Task prompt: Would you show every line from the records that holds "category"?
____________________
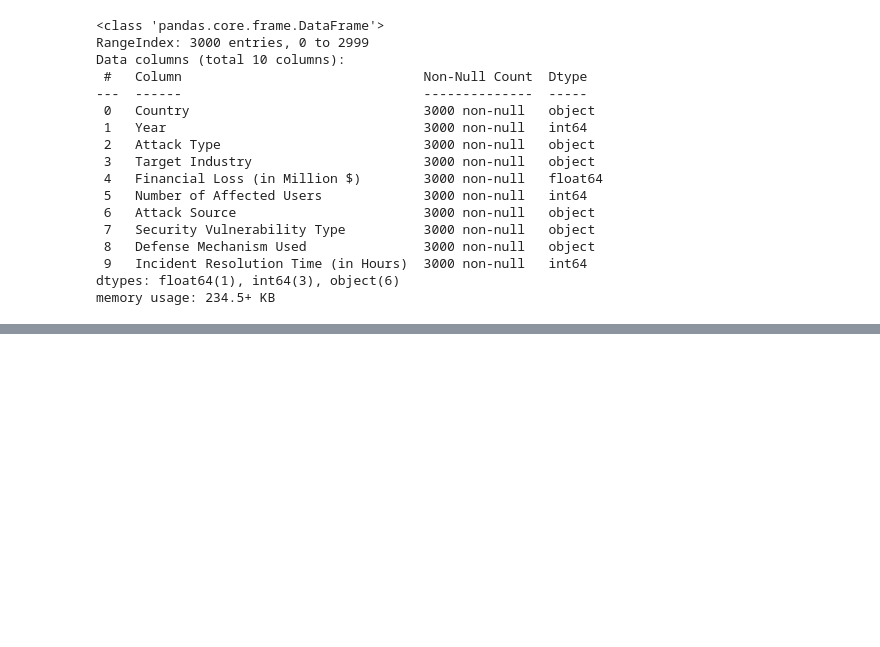
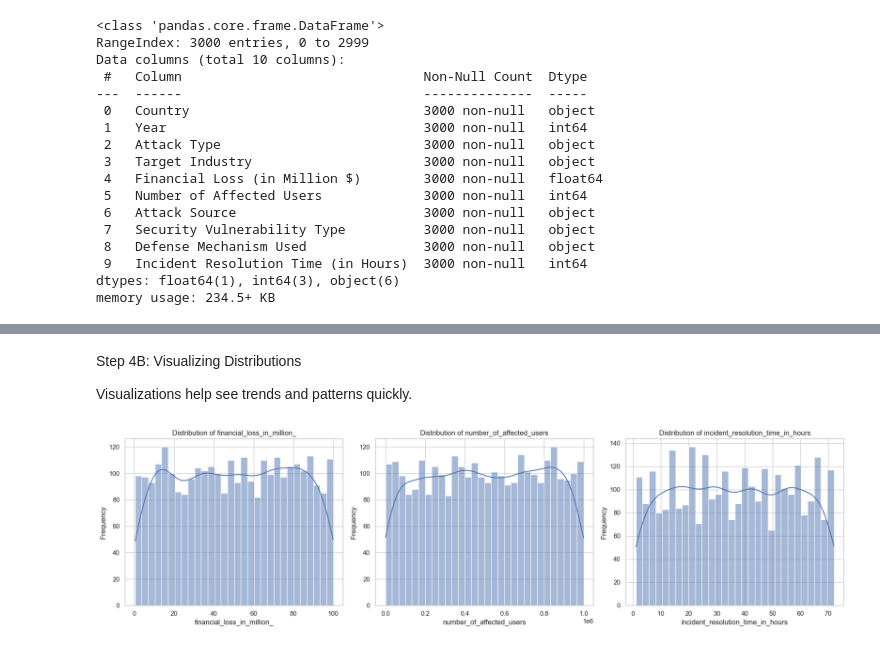
Before and after one commit to paridhijsingh/cybersecurity_project, a Jupyter notebook: notebooks/01_data_cleaning.ipynb, the cells around one changed output, grey strips where cells are left out. Cells and saved outputs as stored; diff of their text form; code cells hidden in the pictures; blank space fills up the shorter version.

Commit message:
Step 1: Exploratory Data Analysis (EDA) Added

```diff
--- a/notebooks/01_data_cleaning.ipynb
+++ b/notebooks/01_data_cleaning.ipynb
@@ -64,0 +129,19 @@ memory usage: 234.5+ KB
+# %%
+# Step 3c: Convert Data Types
+# Example: year should be an integer, category columns can be 'category'
+
+categorical_cols = [
+    'country',
+    'attack_type',
+    'target_industry',
+    'attack_source',
+    'security_vulnerability_type',
+    'defense_mechanism_used'
+]
+
+# Convert them to 'category' type
+for col in categorical_cols:
+    df[col] = df[col].astype('category')
+
+# Checking the Final Datatypes
+print(df.dtypes)
@@ -64,0 +177,7 @@ memory usage: 234.5+ KB
+# %%
+# Categorical Summary
+# Shows count of each category in the dataset
+
+for col in categorical_cols:
+     print(f"\nValue counts for {col}:")
+     print(df[col].value_counts())
@@ -64,0 +202,22 @@ memory usage: 234.5+ KB
+# %% [markdown]
+Step 4B: Visualizing Distributions
+
+Visualizations help see trends and patterns quickly.
+# %%
+# 1. Numeric Columns
+
+numeric_cols = ['financial_loss_in_million_', 'number_of_affected_users', 'incident_resolution_time_in_hours']
+
+# Create subplots
+fig, axes = plt.subplots(1, len(numeric_cols), figsize=(18, 5))  # 1 row, 3 columns
+
+for i, col in enumerate(numeric_cols):
+    sns.histplot(df[col], kde=True, bins=30, ax=axes[i])
+    axes[i].set_title(f"Distribution of {col}")
+    axes[i].set_xlabel(col)
+    axes[i].set_ylabel("Frequency")
+
+plt.tight_layout()
+plt.show()
+# %% [output]
+[figure, added]
```
Also changed, not shown: parts of 25 cells of this notebook, 1 other file.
____________________
Exercise solution:
+# Example: year should be an integer, category columns can be 'category'
+# Convert them to 'category' type
+    df[col] = df[col].astype('category')
+# Shows count of each category in the dataset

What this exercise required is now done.